After years of waiting, Ethereum has finally made a significant upgrade to the network, which is titled by some as the ‘Merge.’ The upgrade will completely transform how the Ethereum blockchain secures the network, mints new tokens, and verifies its transactions.
It’s known as proof-of-stake, and the method effectively cuts down Ethereum’s energy use by a whopping 99 percent. This comes as great news because for years, a major critique of cryptocurrency has been the energy that the mining process consumes.
Bitcoin Not Likely To Upgrade to Proof-of-Stake

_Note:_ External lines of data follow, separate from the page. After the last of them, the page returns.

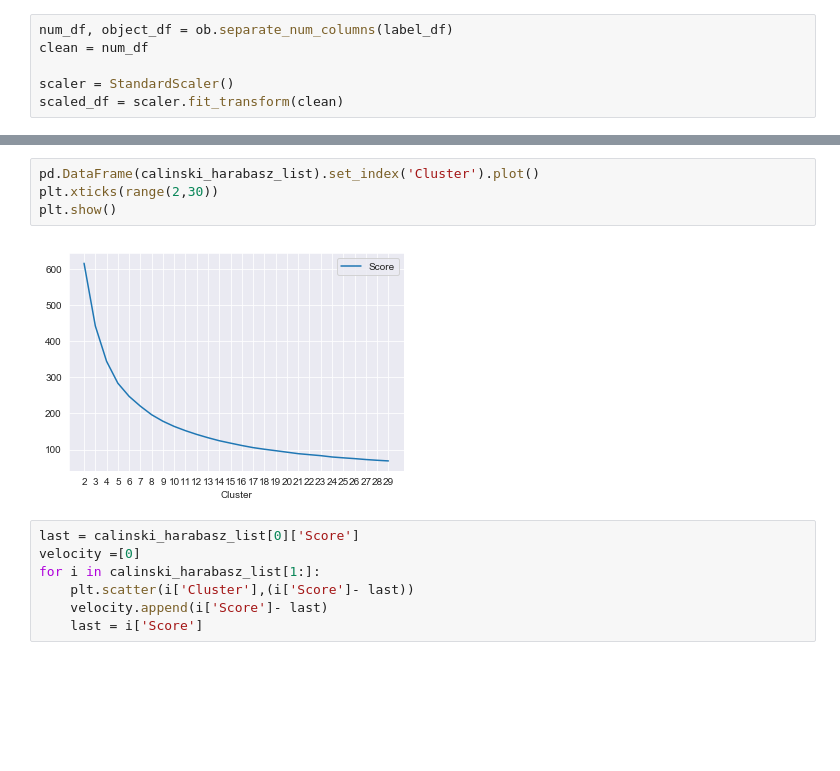
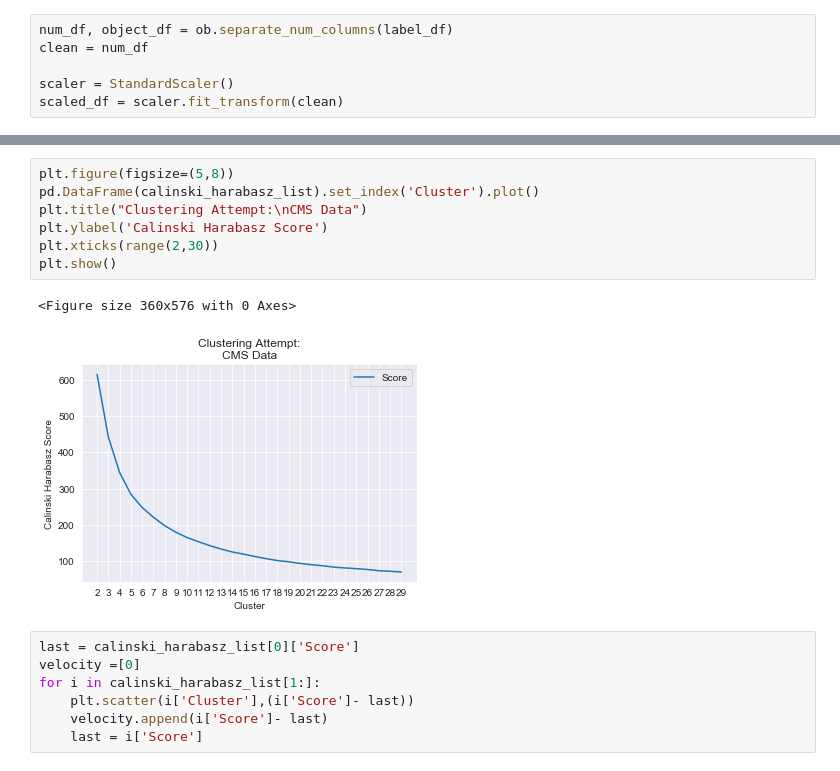
Before and after one commit to menach123/dsc-mod-5-project-online-ds-ft-090919, a Jupyter notebook: Clustering.ipynb, the cells around one changed output, grey strips where cells are left out. Drawn from its saved outputs; the diff is of its cells as text; blank space fills up the shorter version.

```diff
--- a/Clustering.ipynb
+++ b/Clustering.ipynb
@@ -139,9 +144,13 @@ for i in cluster:
 # %%
+plt.figure(figsize=(5,8))
 pd.DataFrame(calinski_harabasz_list).set_index('Cluster').plot()
+plt.title("Clustering Attempt:\nCMS Data")
+plt.ylabel('Calinski Harabasz Score')
 plt.xticks(range(2,30))
 plt.show()
 # %% [output]
+<Figure size 360x576 with 0 Axes>
-[figure, old version]
+[figure, new version]
 # %%
 last = calinski_harabasz_list[0]['Score']
 velocity =[0]
```
Also changed, not shown: parts of 9 cells of this notebook, 18 other files.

While the second biggest crypto has made the leap, it’s not likely that top ranking cryptocurrency, Bitcoin, will follow in its footsteps. In fact, it seems as though Bitcoin will stick to the current method, which is proof-of-work.
The method involves using advanced computers to guess on the right number, which will verify a transaction and create a new token in the process. This is how the Bitcoin blockchain mines new coins.
Currently, guessing the right number takes computers more than a hundred sextillion tries. That’s one thousand million million million, or 1,000,000,000,000,000,000,000 tries.
By having miners do so much work, the network remains secure. That’s because it’s almost impossible for hackers to gain the necessary computing power to control the system.
Of course, this comes at a cost, as research indicates that Bitcoin mining used 75.4 terawatt hours of electric power in 2020. That’s more than all of Portugal or Austria.
Ethereum Network Swaps Out Miners For Validators
Although the Ethereum network previously used the proof-of-work system, it recently switched out its miners to introduce validators.
Rather than participating in a massive guessing game that involves significant amounts of computational power, validators will verify new transactions. By doing so, they will earn Ethereum tokens as a reward.
Of course, that brings the question of security and how the network will remain safe from bad actors. The new system maintains integrity by having validators make a security deposit. This way, they’re staking a specific number of Ethereum tokens to the network.
So if a validator tries to hack into the network, their deposit will be eliminated. Proponents of Ethereum explain that such a penalty will prevent validators from acting maliciously.
Bitcoin’s Energy Use Creates Problems for The Network
While Bitcoin fans prefer proof-of-work as a more secure option, the significant energy costs amid the global climate crisis is creating problems for the network.
As a way to tackle this issue, some Bitcoin miners are making the switch to renewable energy to power their computers and data centers.
Meanwhile, others are claiming that the network’s use of energy is an asset, because it will help in investing in the country’s outdated energy grid.